(Provided data Opens)
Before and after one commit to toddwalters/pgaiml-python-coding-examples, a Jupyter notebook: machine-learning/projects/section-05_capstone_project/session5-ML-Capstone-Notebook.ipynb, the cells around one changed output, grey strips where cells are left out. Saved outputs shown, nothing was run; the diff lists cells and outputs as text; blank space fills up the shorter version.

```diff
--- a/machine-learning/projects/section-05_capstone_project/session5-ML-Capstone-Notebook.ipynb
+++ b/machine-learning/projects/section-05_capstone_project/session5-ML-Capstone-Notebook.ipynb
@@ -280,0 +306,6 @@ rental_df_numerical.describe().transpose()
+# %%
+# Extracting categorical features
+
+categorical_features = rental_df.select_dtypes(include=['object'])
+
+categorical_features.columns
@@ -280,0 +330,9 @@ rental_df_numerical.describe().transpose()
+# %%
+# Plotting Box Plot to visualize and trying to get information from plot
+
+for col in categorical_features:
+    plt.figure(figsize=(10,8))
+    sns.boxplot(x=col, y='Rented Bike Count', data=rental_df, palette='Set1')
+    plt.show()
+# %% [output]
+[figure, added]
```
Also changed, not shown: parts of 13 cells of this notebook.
(Provided data Closes)
(Provided data Opens)
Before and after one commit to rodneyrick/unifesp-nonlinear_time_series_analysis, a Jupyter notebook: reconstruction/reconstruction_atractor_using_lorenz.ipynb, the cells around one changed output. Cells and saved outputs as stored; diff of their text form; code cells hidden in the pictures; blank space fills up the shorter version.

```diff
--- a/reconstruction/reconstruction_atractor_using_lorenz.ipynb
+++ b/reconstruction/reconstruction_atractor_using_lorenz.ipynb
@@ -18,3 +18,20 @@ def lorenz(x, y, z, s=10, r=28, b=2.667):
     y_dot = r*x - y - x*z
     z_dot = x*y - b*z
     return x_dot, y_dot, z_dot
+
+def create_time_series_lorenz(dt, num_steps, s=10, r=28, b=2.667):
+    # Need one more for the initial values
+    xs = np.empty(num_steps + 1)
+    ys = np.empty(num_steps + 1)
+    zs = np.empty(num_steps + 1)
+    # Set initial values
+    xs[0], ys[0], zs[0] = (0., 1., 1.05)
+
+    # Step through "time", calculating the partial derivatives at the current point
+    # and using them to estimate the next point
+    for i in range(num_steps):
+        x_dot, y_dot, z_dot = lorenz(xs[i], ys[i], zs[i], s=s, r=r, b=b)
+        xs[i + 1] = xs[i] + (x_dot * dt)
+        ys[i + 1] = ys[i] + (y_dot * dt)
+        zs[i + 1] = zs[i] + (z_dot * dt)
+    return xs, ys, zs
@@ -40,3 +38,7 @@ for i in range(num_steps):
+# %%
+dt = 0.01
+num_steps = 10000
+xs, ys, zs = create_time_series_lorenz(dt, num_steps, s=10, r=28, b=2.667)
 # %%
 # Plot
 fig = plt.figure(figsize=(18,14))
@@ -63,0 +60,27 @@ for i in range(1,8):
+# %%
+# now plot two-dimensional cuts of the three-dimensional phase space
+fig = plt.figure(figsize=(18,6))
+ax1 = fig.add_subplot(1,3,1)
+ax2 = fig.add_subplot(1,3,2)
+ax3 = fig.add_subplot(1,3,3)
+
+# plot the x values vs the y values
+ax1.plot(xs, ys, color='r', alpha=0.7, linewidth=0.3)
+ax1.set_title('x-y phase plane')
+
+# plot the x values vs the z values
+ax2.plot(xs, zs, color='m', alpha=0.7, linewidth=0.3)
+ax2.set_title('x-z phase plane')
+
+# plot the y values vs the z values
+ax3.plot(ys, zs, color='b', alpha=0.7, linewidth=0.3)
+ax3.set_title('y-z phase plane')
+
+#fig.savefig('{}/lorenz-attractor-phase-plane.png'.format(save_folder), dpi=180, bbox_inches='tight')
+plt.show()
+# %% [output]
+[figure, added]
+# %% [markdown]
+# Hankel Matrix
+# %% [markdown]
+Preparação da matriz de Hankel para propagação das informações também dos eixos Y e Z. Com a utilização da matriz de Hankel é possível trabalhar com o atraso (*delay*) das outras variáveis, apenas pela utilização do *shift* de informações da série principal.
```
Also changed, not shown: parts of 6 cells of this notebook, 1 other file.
(Provided data Closes)
--- Exercise ---
Report the number of lines in the listing above that hold the word "changed", and give no other text.

--- The answer ---
4